What this task involves:
The answer must be every line of the records in which the string "grafo" appears.

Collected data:
Start of Block

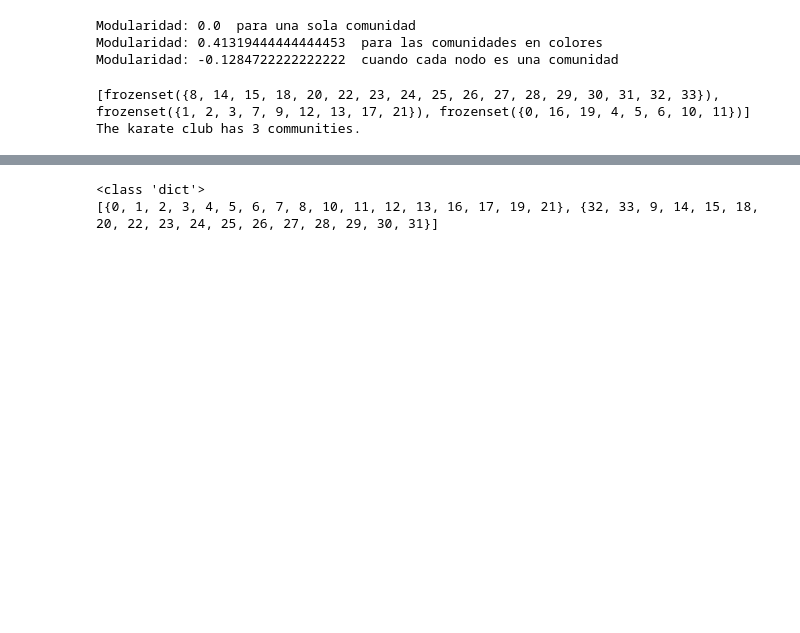
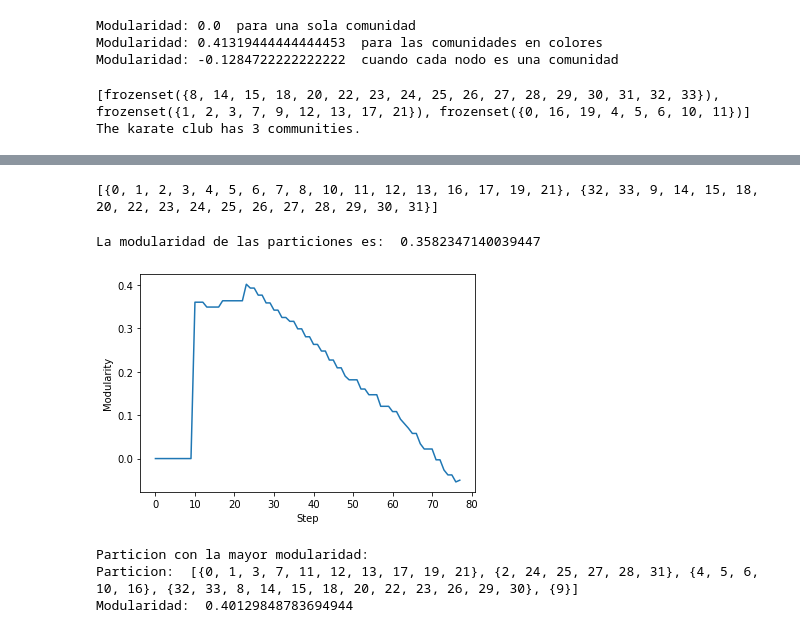
Before and after one commit to sgm1018/NuevasTecnologiasYEmpresa, a Jupyter notebook: Practica6_SergioGonzalezMartinez.ipynb, the cells around one changed output, grey strips where cells are left out. Cells and saved outputs as stored; diff of their text form; code cells hidden in the pictures; blank space fills up the shorter version.

```diff
--- a/Practica6_SergioGonzalezMartinez.ipynb
+++ b/Practica6_SergioGonzalezMartinez.ipynb
@@ -184,18 +134,69 @@ def getParticiones(grafo):
     for key in grafo.nodes:
         for group in grafo.nodes[key]:
             setGrupos.add(group)
+    empirical_groups={}
 
+    for node in grafo.nodes():
+        empirical_groups[G_karate.nodes[node][list(setGrupos)[0]]]=set()
     # for nodo in grafo.nodes:
     #     setGrupos.add(grafo.nodes[nodo]['club'])
     # print(setGrupos)
+
     for node in G_karate.nodes:
         club = G_karate.nodes[node][list(setGrupos)[0]]  #club es el campo donde se almacena el club
         empirical_groups[club].add(node)
-    print(type(empirical_groups))
     empirical_partition = list(empirical_groups.values())
-
     return empirical_partition
 print(getParticiones(G_karate))
 # %% [output]
-<class 'dict'>
 [{0, 1, 2, 3, 4, 5, 6, 7, 8, 10, 11, 12, 13, 16, 17, 19, 21}, {32, 33, 9, 14, 15, 18, 20, 22, 23, 24, 25, 26, 27, 28, 29, 30, 31}]
+# %%
+print("La modularidad de las particiones es: ",getModularidad(G_karate,getParticiones(G_karate)))
+# %% [output]
+La modularidad de las particiones es:  0.3582347140039447
+# %%
+# Descripcion del algoritmo
+G_karate = nx.karate_club_graph()
+# Betweenes entre todos los enlaces
+btw_centrality = nx.edge_betweenness(G_karate)
+# Eliminamos en que mas btw tiene
+enlaceMaxValor = max(G_karate.edges(), key = btw_centrality.get)
+G_karate.remove_edge(*enlaceMaxValor) # *most_valueble_edge = enlaceMaxValor[0], enlaceMaxValor[1]
+# Creamos la particion
+particiones = list(nx.connected_components(G_karate))
+# %%
+# Girvan-Newman Algorithm
+
+def girvan_newman(G):
+    F = G.copy()
+    secuenciasParticiones = []
+    for _ in range(F.number_of_edges()):
+        btw_centrality = nx.edge_betweenness(F)
+        enlaceMaxValor = max(F.edges(), key = btw_centrality.get)
+        F.remove_edge(*enlaceMaxValor)
+        particiones = list(nx.connected_components(F))
+        secuenciasParticiones.append(particiones)
+
+    modularity_sequence = [getModularidad(G, particiones) for particiones in secuenciasParticiones]
+
+    return secuenciasParticiones, modularity_sequence
+# %%
+G_karate = nx.karate_club_graph()
+partition_sequence, modularity_sequence = girvan_newman(G_karate)
+# %%
+# Modularity Plot
+plt.plot(modularity_sequence)
+plt.ylabel('Modularity')
+plt.xlabel('Step')
+plt.show()
+# %% [output]
+[figure, added]
+# %%
+best_partition, best_modularity = max(zip(partition_sequence,modularity_sequence), key=lambda x:x[1])
+print("Particion con la mayor modularidad: ")
+print("Particion: ", best_partition)
+print("Modularidad: ", best_modularity)
+# %% [output]
+Particion con la mayor modularidad:
+Particion:  [{0, 1, 3, 7, 11, 12, 13, 17, 19, 21}, {2, 24, 25, 27, 28, 31}, {4, 5, 6, 10, 16}, {32, 33, 8, 14, 15, 18, 20, 22, 23, 26, 29, 30}, {9}]
+Modularidad:  0.40129848783694944
```
Also changed, not shown: parts of 8 cells of this notebook.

End of Block

Answer for the task:
@@ -184,18 +134,69 @@ def getParticiones(grafo):
     for key in grafo.nodes:
         for group in grafo.nodes[key]:
+    for node in grafo.nodes():
     # for nodo in grafo.nodes:
     #     setGrupos.add(grafo.nodes[nodo]['club'])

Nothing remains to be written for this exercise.